[Data extracted from a collection]
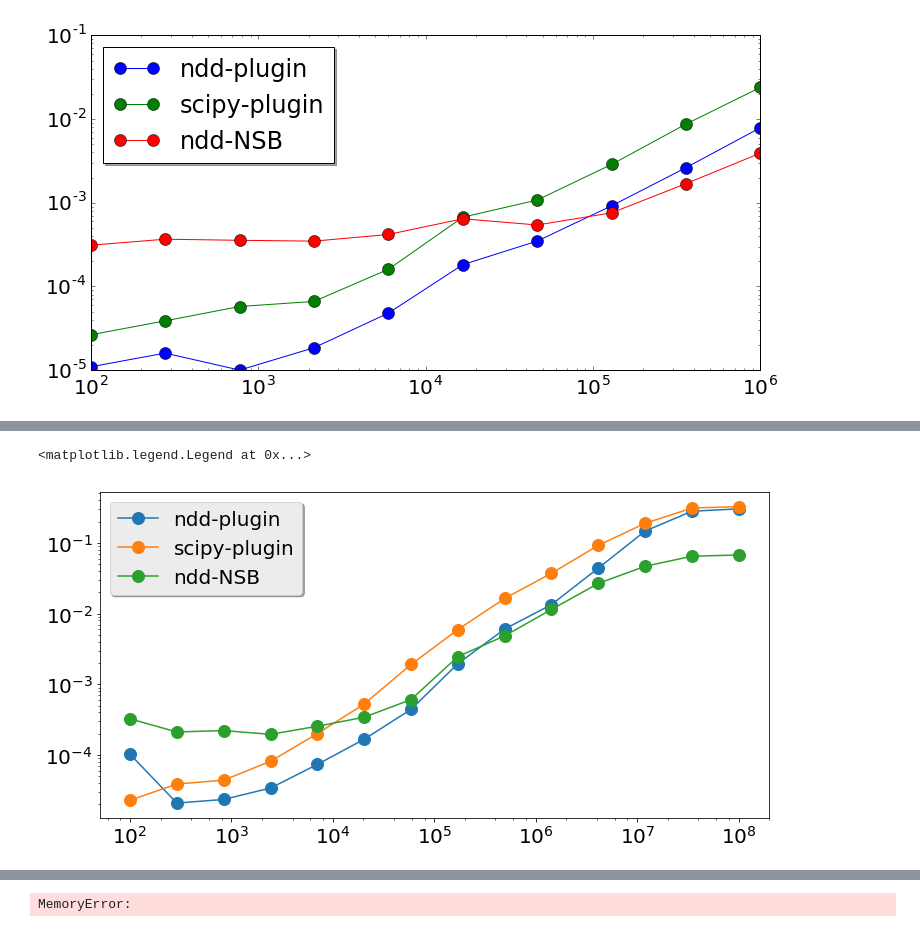
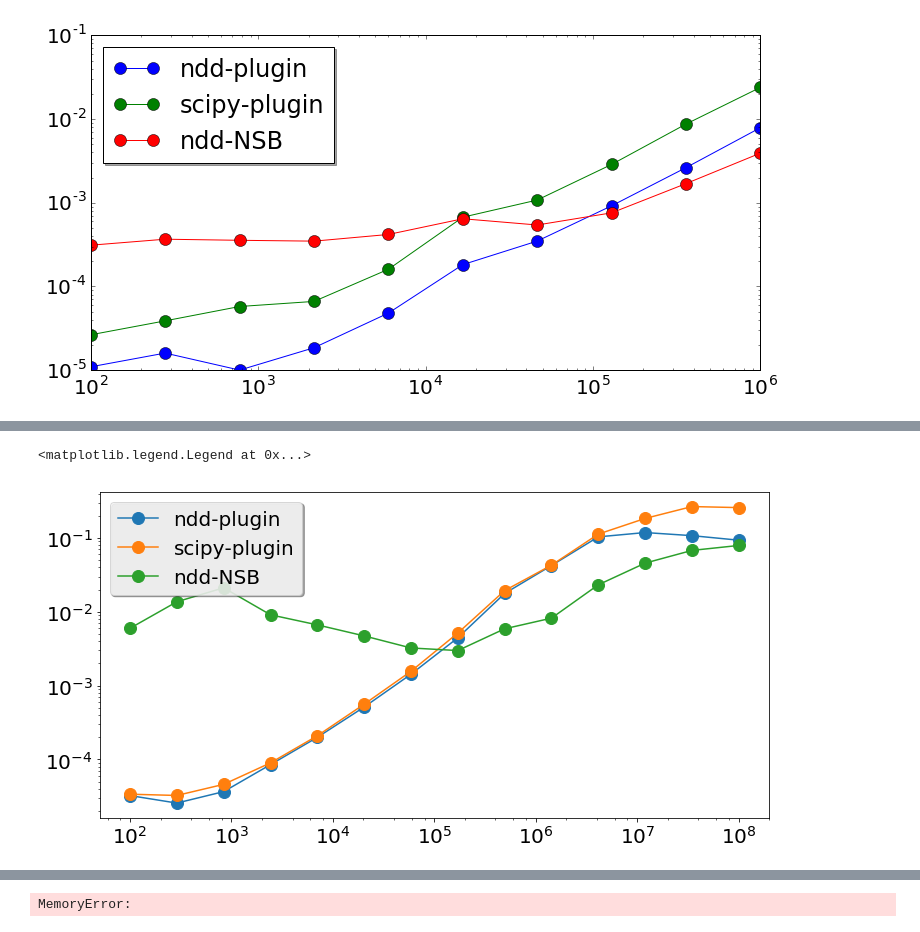
Before and after one commit to simomarsili/ndd, a Jupyter notebook: notebooks/timings.ipynb, the cells around one changed output, grey strips where cells are left out. Saved outputs shown, nothing was run; the diff lists cells and outputs as text; code cells hidden in the pictures.

```diff
--- a/notebooks/timings.ipynb
+++ b/notebooks/timings.ipynb
@@ -183,32 +183,32 @@ def timer(func,data):
     t0 = time.time()
     s = func(data)
     return (time.time() - t0)
 def ndd_plugin(data):
     return ndd.entropy(data,dist=True)
 
 nrep = 10
 names = ['ndd-plugin','scipy-plugin','ndd-NSB']
 algorithms = [ndd_plugin,scipy.stats.entropy,ndd.entropy]
 #names = ['ndd-NSB','ndd-plugin']
 #algorithms = [ndd.entropy,ndd_plugin]
 nalg = len(algorithms)
 
 norder = 8
 npoints = (norder-1)*2
 X = [int(x) for x in np.logspace(2,norder,npoints)]
 Y = np.zeros((npoints,nalg))
 for j,t in enumerate(X):
-    k = 10000000; n = t # we will use n = k
+    n = 10000000; k = t # we will use n = k
     counts = dice_rolls(k,n)
     counts = counts[counts>0]
     for rep in range(nrep):
         for i,alg in enumerate(algorithms):
             Y[j,i] += timer(alg,counts[counts>0])
 Y /= float(nrep)
 pylab.figure(figsize=(12,6))
 for i,alg in enumerate(algorithms):
     pylab.loglog(X,Y[:,i],'-o',label=names[i])
 pylab.legend(loc='upper left', shadow=True)
 # %% [output]
 <matplotlib.legend.Legend at 0x...>
-[figure, old version]
+[figure, new version]
```
Also changed, not shown: parts of 3 cells of this notebook, 1 other file.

* **What the task asks**:
List the lines of the records where "entropy" occurs.

* **Written solution**:
     return ndd.entropy(data,dist=True)
 algorithms = [ndd_plugin,scipy.stats.entropy,ndd.entropy]
 #algorithms = [ndd.entropy,ndd_plugin]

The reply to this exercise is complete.